How Uncharted is One of the Greatest Adventure Franchises There Is
In 2007 Naughty Dog delivered one of the most accomplished adventure games ever with Uncharted Drake’s Fortune, a game that perfectly balanced its visuals with fun and rewarding gameplay, and above all else it’s storytelling. Following the success of the first, each sequel has since gone on to refine the Uncharted formula, perfecting the process of treasure hunting, bad guy shooting, wall climbing, curse defying, and stunning set pieces, totalling to a truly incredible franchise overall.
The first game gives us Nathan Drake, treasure hunter extraordinaire, and descendant from Sir Francis Drake himself. We meet Drake as he is hot on the heels of his ancestors’ secrets, which of course involves missing treasure, supernatural curses, and villainous treasure hunters out to stop Drake at all costs. Along for the ride in pretty much all of the games is Victor ‘Sully’ Sullivan, Drake’s father figure, mentor, enabler, and accomplice, as well as Elena Fisher, a scrappy reporter who is more than a match for Drake’s charm and wit.
Other key supporting characters include Charlie ‘Cutter’, Chloe, Nate’s brother Sam, and a wide array nefarious villains, and although each new character we meet truly adds to the story, and there are few bland or forgettable characters, none compare to Nolan North’s award-winning portrayal of Nathan Drake. Drake is characterised by his quick wit and charm as much as he is his superhuman upper body strength and extensive historical knowledge, he defines everything Uncharted is and is one of the biggest (if not ‘the’ biggest) part of the series’ success.
On top of some great main characters and showing off places such as El Dorado, Shangri-La, the Lost City of Ubar, and a secret Pirate City called Libertallia, part of the franchises core appeal is the depth with which it tells its’ stories. As Drake you aren’t just seeing generic characters, void of personality, go through the motions of shooting bad guys and collecting treasures, instead, we see the characters develop, explore and grow throughout, totalling to some really rewarding storylines over the course of each game.
Part of what makes the story and character development so immersive and impressive is the voice acting and motion capture performances behind them. Proving Naughty Dog were serious about creating a quality story driven, and primarily cinematic game, the character performances were innovative right from the start.
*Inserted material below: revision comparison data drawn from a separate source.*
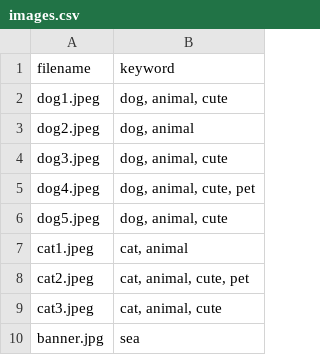
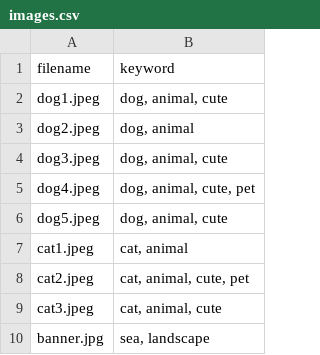
Before and after one commit to kohwj1/sesac_python, a CSV file: 5.Project/2.pixabay/4.fe_admin_template/static/images.csv, drawn as a sheet.

Commit message:
images.csv의 banner.jpg 키워드 수정 및 results.html에서 뒤로가기 링크 수정, getimage.html 파일 추가

```diff
--- a/5.Project/2.pixabay/4.fe_admin_template/static/images.csv
+++ b/5.Project/2.pixabay/4.fe_admin_template/static/images.csv
@@ -9,2 +9,2 @@ cat2.jpeg,"cat, animal, cute, pet"
 cat3.jpeg,"cat, animal, cute"
-banner.jpg,sea
+banner.jpg,"sea, landscape"
```
Also changed, not shown: 2 other files.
The voice actors did all of (or at least most of) the motion capture for the cut scenes, animations, and much of the gameplay themselves, actually acting out the scenes on blue screen with interactive sets and props. This allowed an extra level of depth to much of the performances, which really comes through in the end product (and has since become much more common throughout the gaming industry after Naughty Dog pioneered the method).
In terms of gameplay, the first game established a foundation of being a great shooter, with some fun (although arguably a little too easy) puzzle solving, lots of treasure hunting, and phenomenal looking set pieces, that saw Drake scaling ancient ruins and climbing through lavish landscapes, after the first game, each new entry built on that foundation in subtle and clever ways.
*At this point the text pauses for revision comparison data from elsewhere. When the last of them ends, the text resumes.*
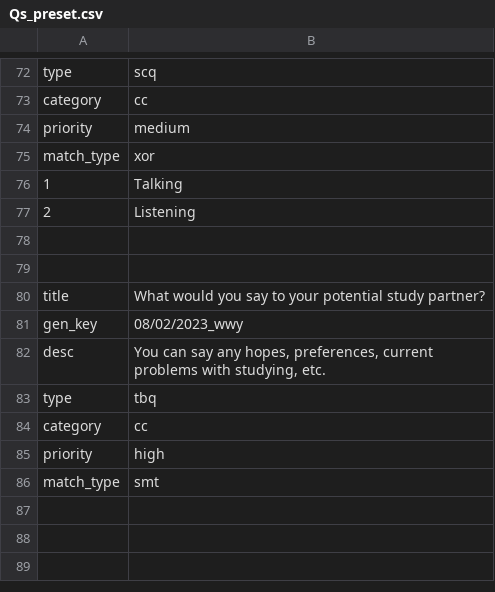
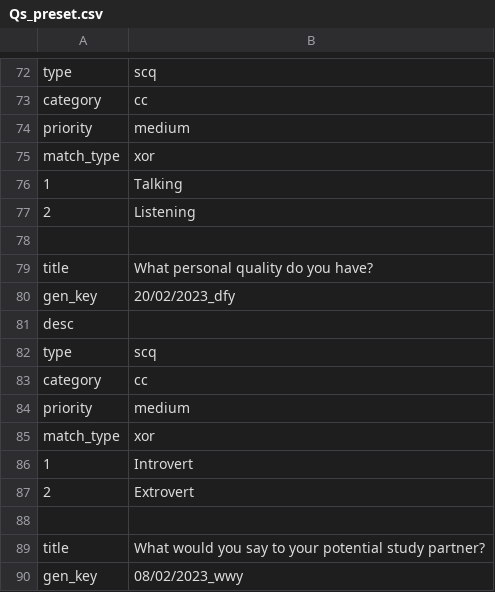
Before and after one commit to 2572258P/smf, a CSV file: smf/Qs_preset.csv, drawn as a sheet; only a part is shown, gaps mark what is left out; the shorter side is filled out with more unchanged rows.

Commit message:
new question for personal quality

```diff
--- a/smf/Qs_preset.csv
+++ b/smf/Qs_preset.csv
@@ -78,2 +78,11 @@ match_type,xor
 ,
+title,What personal quality do you have?
+gen_key,20/02/2023_dfy
+desc,
+type,scq
+category,cc
+priority,medium
+match_type,xor
+1,Introvert
+2,Extrovert
 ,
```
As you’d expect for a series that spans nearly a decade the AI becomes a little more intelligent in each game (with the companion AI already on top form), the fight sequences become more dynamic, and the puzzles get tricker and yet more entertaining. All of this while keeping the franchises near-perfect pacing throughout. As the series continued it really felt like Naughty Dog were paying attention to how people were playing the games and were then adapting future entries to both respond to that style, as well as challenge it.
Uncharted 4: A Thief’s End is undeniably story and nostalgia-heavy, but is still the realisation of everything Uncharted was supposed to be (and by extension that also applies to Uncharted: Lost Legacy). Aside from some of the best graphics we’ve seen on PlayStation 4 (amazing graphics always being something that Uncharted has made look easy) there was no longer one clear path you had to follow or climb through, instead you could run through each chapter making a variety of small choices that can provide slight alterations each time.
Obviously the variation and choice-based gameplay isn’t on the level of a game like Mass Effect, where the decisions and conversations can fully alter the story outcomes, but this small addition feels like a natural fit for the long-lasting franchise, and in the case of the extra dialogue (which in many cases can only be seen after going to a specific area you wouldn’t necessarily have to go to for the main missions) it felt almost like a small easter egg, or reward, for players who at this point had given years to the franchise.
Perhaps the best way to explain Uncharted is that it delivers on the experience of being a modern day Indiana Jones perfectly, placing the player in the shoes of a cocky treasure hunter who is bound to get the girl, is surprisingly efficient at mass murder, and of course always manages to save the day from some mystical threat. Uncharted’s formula is something special, and it only improved with each outing.
Uncharted is a franchise like no other, it has continually adapted and improved, all while keeping the same tone, immersion and charm it delivered during its debut. From the story and performances to the gameplay and graphics, the Uncharted franchise has consistently delivered outstanding games and is most definitely one of the greatest franchises of all time.